*** Block opens ***

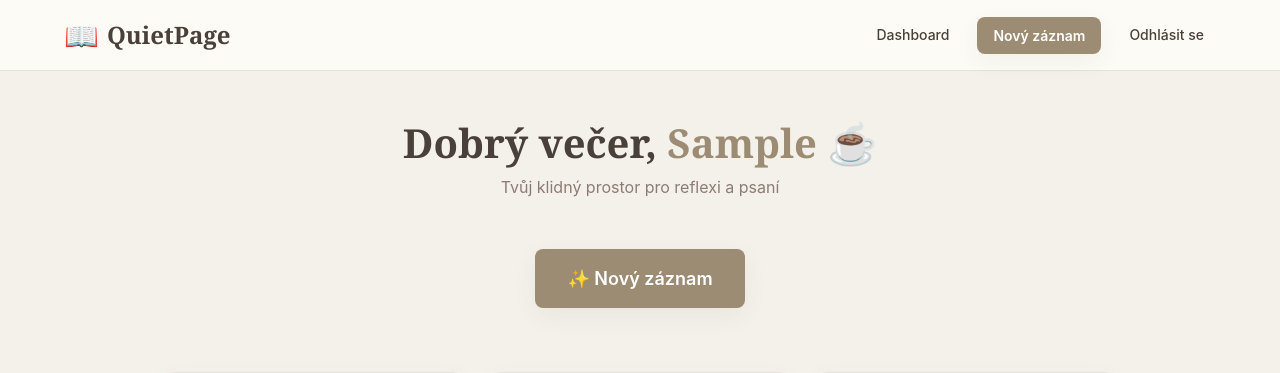
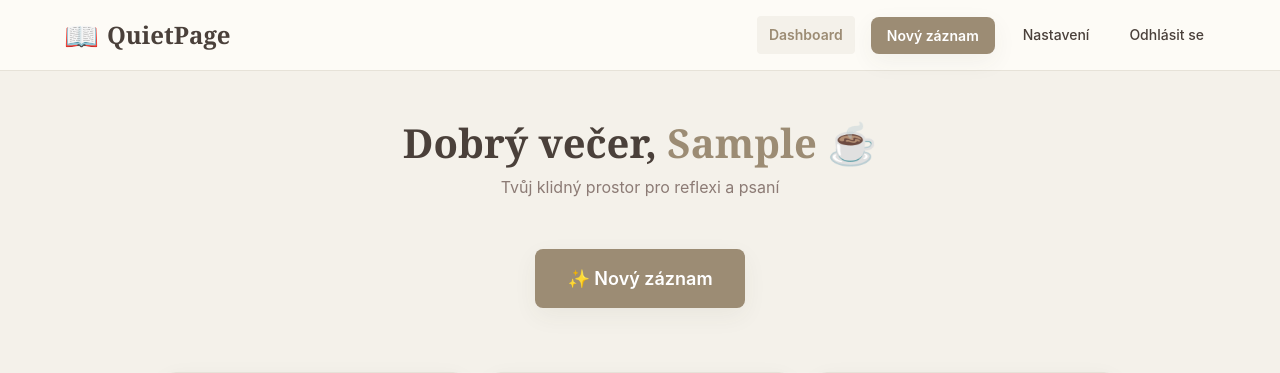
Before and after one commit to tomasmach/QuietPage, a Django app: page /journal/ in a window 1280 px wide. Shown: the top 373 px of the page. Run offline with Django 5.2, Linux system fonts and the light colour scheme; the visitor is signed in with stand-in values (Sample User, id 1); data that the repository does not hold is empty; parts of the project's set-up code (start-up, migrations or seed data) failed here and were passed over.

Commit message:
Add settings navigation link to navbar with active state

```diff
--- a/static/css/components.css
+++ b/static/css/components.css
@@ -113,6 +113,12 @@
 .navbar-link:focus {
     outline: 2px solid var(--primary);
     outline-offset: 2px;
+}
+
+.navbar-link-active {
+    color: var(--primary);
+    background-color: var(--bg-body);
+    font-weight: 600;
 }
 
 /* User Menu (for authenticated users) */
--- a/templates/_partials/_navbar.html
+++ b/templates/_partials/_navbar.html
@@ -13,8 +13,9 @@
         <div class="navbar-links">
             {% if user.is_authenticated %}
                 <!-- Links for authenticated users -->
-                <a href="{% url 'journal:dashboard' %}" class="navbar-link">Dashboard</a>
+                <a href="{% url 'journal:dashboard' %}" class="navbar-link {% if request.resolver_match.namespace == 'journal' and 'dashboard' in request.resolver_match.url_name %}navbar-link-active{% endif %}">Dashboard</a>
                 <a href="{% url 'journal:entry-create' %}" class="navbar-link btn btn-primary btn-sm">Nový záznam</a>
+                <a href="{% url 'accounts:settings-profile' %}" class="navbar-link {% if 'settings' in request.path %}navbar-link-active{% endif %}">Nastavení</a>
                 <a href="{% url 'account_logout' %}" class="navbar-link">Odhlásit se</a>
             {% else %}
                 <!-- Links for guests -->
```
Also changed, not shown: static/images/default-avatar.png (added).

*** Block closes ***

Can the entries above be repeated exactly, without their pictures?

Before and after one commit to tomasmach/QuietPage, a Django app: page /journal/ in a window 1280 px wide. Shown: the top 373 px of the page. Run offline with Django 5.2, Linux system fonts and the light colour scheme; the visitor is signed in with stand-in values (Sample User, id 1); data that the repository does not hold is empty; parts of the project's set-up code (start-up, migrations or seed data) failed here and were passed over.

Commit message:
Add settings navigation link to navbar with active state

```diff
--- a/static/css/components.css
+++ b/static/css/components.css
@@ -113,6 +113,12 @@
 .navbar-link:focus {
     outline: 2px solid var(--primary);
     outline-offset: 2px;
+}
+
+.navbar-link-active {
+    color: var(--primary);
+    background-color: var(--bg-body);
+    font-weight: 600;
 }
 
 /* User Menu (for authenticated users) */
--- a/templates/_partials/_navbar.html
+++ b/templates/_partials/_navbar.html
@@ -13,8 +13,9 @@
         <div class="navbar-links">
             {% if user.is_authenticated %}
                 <!-- Links for authenticated users -->
-                <a href="{% url 'journal:dashboard' %}" class="navbar-link">Dashboard</a>
+                <a href="{% url 'journal:dashboard' %}" class="navbar-link {% if request.resolver_match.namespace == 'journal' and 'dashboard' in request.resolver_match.url_name %}navbar-link-active{% endif %}">Dashboard</a>
                 <a href="{% url 'journal:entry-create' %}" class="navbar-link btn btn-primary btn-sm">Nový záznam</a>
+                <a href="{% url 'accounts:settings-profile' %}" class="navbar-link {% if 'settings' in request.path %}navbar-link-active{% endif %}">Nastavení</a>
                 <a href="{% url 'account_logout' %}" class="navbar-link">Odhlásit se</a>
             {% else %}
                 <!-- Links for guests -->
```
Also changed, not shown: static/images/default-avatar.png (added).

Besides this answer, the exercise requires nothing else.